Who are your favorite social media influencers in the non-diet, recovery, body liberation space?
I’m to understand that new heavyweight champion Anthony Ruiz, Jr. is a body positive icon, but within the dietetics realm, I’m a fan of Christy Harrison’s podcast as well as Aaron Flores’ work within the realm of Intuitive Eating – I remember him being the first speaker I saw while doing my DPD at California State University Northridge, and it took me years to fully comprehend the Intuitive Eating (IE) model he presented to me as a new dietary student. I’d also be remiss if I didn’t mention Lauren Anton, who I consider to be a role model.
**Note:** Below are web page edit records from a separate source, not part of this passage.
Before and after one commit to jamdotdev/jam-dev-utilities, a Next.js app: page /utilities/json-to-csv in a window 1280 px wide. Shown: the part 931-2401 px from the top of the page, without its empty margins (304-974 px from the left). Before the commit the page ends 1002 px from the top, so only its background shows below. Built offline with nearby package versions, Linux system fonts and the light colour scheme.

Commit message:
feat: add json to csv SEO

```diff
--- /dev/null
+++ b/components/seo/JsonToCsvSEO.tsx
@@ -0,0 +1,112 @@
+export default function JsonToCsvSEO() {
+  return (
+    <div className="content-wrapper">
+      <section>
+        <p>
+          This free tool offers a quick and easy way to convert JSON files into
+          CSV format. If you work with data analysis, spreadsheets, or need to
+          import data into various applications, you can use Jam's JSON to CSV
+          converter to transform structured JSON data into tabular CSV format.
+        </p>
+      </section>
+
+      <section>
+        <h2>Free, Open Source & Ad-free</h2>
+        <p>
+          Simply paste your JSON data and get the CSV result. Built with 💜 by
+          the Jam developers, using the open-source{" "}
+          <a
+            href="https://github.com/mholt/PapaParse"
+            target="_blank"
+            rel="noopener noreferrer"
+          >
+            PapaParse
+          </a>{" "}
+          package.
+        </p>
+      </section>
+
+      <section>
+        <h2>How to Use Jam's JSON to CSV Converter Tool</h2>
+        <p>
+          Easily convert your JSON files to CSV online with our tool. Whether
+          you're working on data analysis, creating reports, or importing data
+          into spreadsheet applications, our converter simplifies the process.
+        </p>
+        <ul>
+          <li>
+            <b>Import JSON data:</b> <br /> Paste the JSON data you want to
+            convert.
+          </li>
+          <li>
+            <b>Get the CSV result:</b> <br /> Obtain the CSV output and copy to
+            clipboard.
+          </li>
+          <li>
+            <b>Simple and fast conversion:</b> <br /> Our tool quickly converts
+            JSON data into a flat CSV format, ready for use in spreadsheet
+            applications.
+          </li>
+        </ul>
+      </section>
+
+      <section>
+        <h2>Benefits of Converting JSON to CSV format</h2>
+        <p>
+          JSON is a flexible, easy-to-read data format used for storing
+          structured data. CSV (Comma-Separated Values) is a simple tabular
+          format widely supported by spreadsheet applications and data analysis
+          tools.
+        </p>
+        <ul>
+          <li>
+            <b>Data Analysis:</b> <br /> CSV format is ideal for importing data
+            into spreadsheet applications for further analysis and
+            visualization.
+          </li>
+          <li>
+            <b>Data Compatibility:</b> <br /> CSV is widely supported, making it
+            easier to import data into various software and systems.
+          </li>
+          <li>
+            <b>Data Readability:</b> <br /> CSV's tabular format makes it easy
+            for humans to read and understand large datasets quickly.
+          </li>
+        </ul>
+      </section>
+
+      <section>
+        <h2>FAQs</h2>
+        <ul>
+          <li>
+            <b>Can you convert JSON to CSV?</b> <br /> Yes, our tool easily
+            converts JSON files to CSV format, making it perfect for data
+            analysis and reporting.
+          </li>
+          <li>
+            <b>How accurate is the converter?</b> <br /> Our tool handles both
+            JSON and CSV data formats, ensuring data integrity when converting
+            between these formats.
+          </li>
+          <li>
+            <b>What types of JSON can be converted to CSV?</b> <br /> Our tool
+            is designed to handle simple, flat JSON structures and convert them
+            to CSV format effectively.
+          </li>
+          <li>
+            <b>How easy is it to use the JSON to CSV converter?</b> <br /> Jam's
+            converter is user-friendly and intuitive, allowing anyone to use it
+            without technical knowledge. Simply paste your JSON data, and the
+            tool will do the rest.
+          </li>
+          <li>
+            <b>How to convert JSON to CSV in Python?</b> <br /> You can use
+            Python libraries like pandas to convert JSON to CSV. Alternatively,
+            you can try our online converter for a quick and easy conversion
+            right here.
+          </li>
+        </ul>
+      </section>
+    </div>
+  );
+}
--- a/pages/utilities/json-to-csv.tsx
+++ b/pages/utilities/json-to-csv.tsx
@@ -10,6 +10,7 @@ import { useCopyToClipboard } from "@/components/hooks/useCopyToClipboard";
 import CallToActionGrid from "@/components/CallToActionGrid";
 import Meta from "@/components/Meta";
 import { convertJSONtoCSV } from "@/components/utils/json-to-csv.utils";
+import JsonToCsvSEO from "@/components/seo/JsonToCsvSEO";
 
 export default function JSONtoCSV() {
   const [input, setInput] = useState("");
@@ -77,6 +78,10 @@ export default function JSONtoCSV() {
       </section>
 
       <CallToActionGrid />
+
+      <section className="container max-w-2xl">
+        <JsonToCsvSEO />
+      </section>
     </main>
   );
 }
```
What is your favorite book that has made a difference in the way you work?
Dr. Jennifer Gaudiani’s Sick Enough has become an indispensable resource – not just because it provides a wealth of wisdom that can be easily understood by clients and laypeople, but because it’s probably the only medical treatise in the eating disorder world that’s written with such precision and clarity that it almost qualifies as a beach read.
What is one non-diet, Intuitive Eating, or Health at Every Size® pearl of wisdom you’d like to share?
Living in Southern California for about twelve years has provided countless hours to sit in traffic and ruminate on how driving an automobile is a conceptually mindblowing daily task – here we are, operating nearly 3000-pound vehicles at 65 miles per hour for 20-30 minutes at a time, surrounded by hundreds or even thousands of people doing the exact same thing while distracted by the radio, their phone, or their own thoughts. I think about all the people I know who moved to LA from New York later in life – many of whom haven’t consistently operated a car for years or even had a driver’s license. To them, the mere thought of getting on the 10 or the 5 or navigating a Trader Joe’s parking lot brings on the same crippling anxiety I remember having behind the wheel during my driving lessons at 16. Yeah, I had to keep my foot on the brake a lot of the time, and my parents didn’t let me drive on the freeway or after 10 PM until I turned 18, but eventually, the mechanics of driving became so intuitive that my 30-minute commute to work is more natural than writing this paragraph.
I’m surprised it took so long for me to utilize this metaphor when working with clients who are relearning to assess their physical and emotional hunger cues or dabbling in Intuitive Eating or even with myself as I learned the IE principles – clients have often expressed to me that they feel “recovery culture” expects them to be Formula 1 racers right out of the gate, even though they’re operating something new that terrifies them. And so the pearl of wisdom I give to others and often myself when working with clients is to validate their ambivalence. If we’re going to fight against the Manichean viewpoint of diet culture, it’s worth conceding that “recovery culture” can often seem just as black-and-white to someone suffering from an eating disorder – “body positivity” is often misconstrued as “loving your body publicly at all times,” or that “all foods fit” can be seen as “eat everything,” or that “recovery” needs to be “full-on commitment to recovery, playing ‘Fight Song’ five times a day while posting on Facebook live.” It’s not the truth, but it’s still somebody’s truth and whenever a client or just anyone tells me that their motivation feels fleeting or that they’ve encountered setbacks, I rely on something that’s served me in every walk of life: progress, not perfection.